DHS says that since the money had not been spent, authorization to do so was going to expire at the end of the fiscal year on September 30. Merkley spoke about the document Tuesday on MSNBC's "The Rachel Maddow Show" and on CNN Wednesday.

Merkley said the 39-page plan indicates the Department of Homeland Security requested $9.8 million from FEMA accounts.

Houlton said the $10 million was taken from FEMA's "routine operating accounts" and was money that could not be used for disaster relief.

The "response and recovery" category contains about 21 percent of FEMA's operations budget- about $223 million - does non-public a more instruct characteristic in paying for catastrophe efforts. Insufficient funding, DHS observes, could prevent the agency from deporting people who stand in violation of the country's immigration laws while requiring ICE to "release any new book-ins and illegal border violators", to "reduce its current interior enforcement operations" and to limit "criminal alien and fugitive arrests". "On the beginning of hurricane season-when American electorate in Puerto Rico and the U.S. Virgin Islands are restful plagued by FEMA's inadequate recovery efforts-the administration transferred millions of bucks remote from FEMA", Merkley talked about in a paper commentary launched Tuesday evening - aspects he reiterated in an interview Wednesday morning.

If we look at things from a broader perspective, $10 million from the FEMA's budget isn't quite big of an amount considering its annual budget is about $15 billion. He has continued to be a critical voice on the Trump administration's immigration policy, which included separating families at the border when the administration made a decision to criminally detain individuals caught crossing the border illegally.

The DHS document is undated but Merkley's staff says it was submitted in June 2018, a month after Attorney General Jeff Sessions announced the administration's new "zero tolerance" policy that led to family separations.

Merkley's office blasted the comment. And that's not counting the disaster relief budget at all, which has $25 billion in it, DHS says.

Hurricane Florence in the Atlantic Ocean as it threatens the US East Coast.

That funding can not be spent on disaster response, they said. "Any elected official who attempts to politicize this storm to further their own partisan agenda and personal political ambitions should be ashamed of themselves".

"If the Congress approves the request, ICE would have the funding for operations necessary to support and increase staffing and operations as the DHS Secretary determines to be appropriate", Waldman said in a statement. "We'll get an answer to that question", he said.

"This is yet another example of the Trump Administration's outrageously misplaced homeland security priorities", said Democratic Rep. Bennie Thompson of MS, ranking member of the Committee on Homeland Security.

The "monster", as Gov. Roy Cooper of North Carolina labeled the storm gathering strength off the southeastern Atlantic coast, threatens enormous damage and a replay of last year's devastating hurricane season, in which FEMA was woefully unprepared for the catastrophe that befell Puerto Rico, according to an after-action report by the agency.

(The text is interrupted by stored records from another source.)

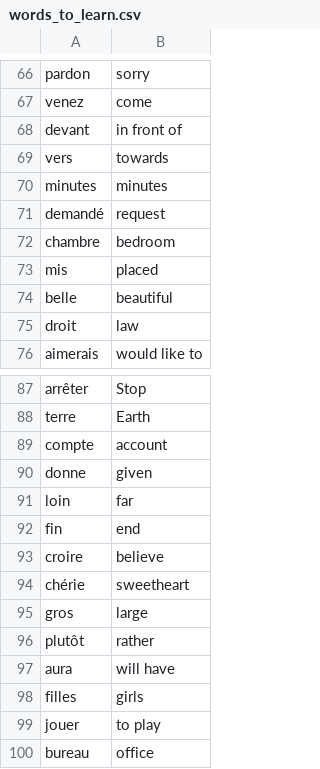
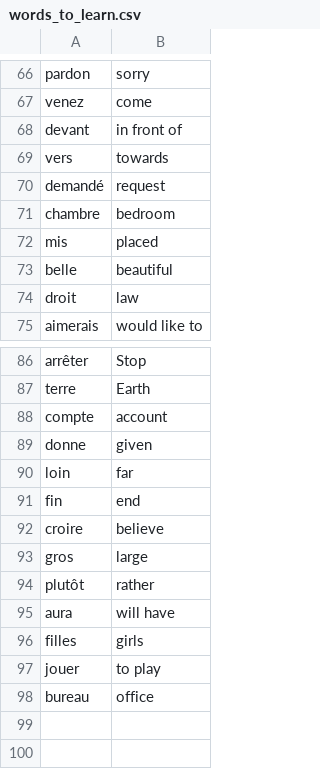
Before and after one commit to sfatkhutdinov/100-days-of-code, a CSV file: day-31/flash-card-project/data/words_to_learn.csv, drawn as a sheet; only a part is shown, gaps mark what is left out; the diff names each change by its address in the sheet, - before the commit and + after, or states it on an @@ line.

```diff
--- a/day-31/flash-card-project/data/words_to_learn.csv
+++ b/day-31/flash-card-project/data/words_to_learn.csv
-row 70: minutes | minutes
-row 94: chérie | sweetheart
```
Also changed, not shown: 1 other file.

Florence is forecast to hit the Carolinas as a Category 4 hurricane later this week, one of the strongest storms to strike the area in almost 30 years.

But while FEMA officials issued dire warnings about the days ahead, President Donald Trump insisted-despite what Merkley's documents show-that the White House is "sparing no expense" and is "totally prepared" for the storm.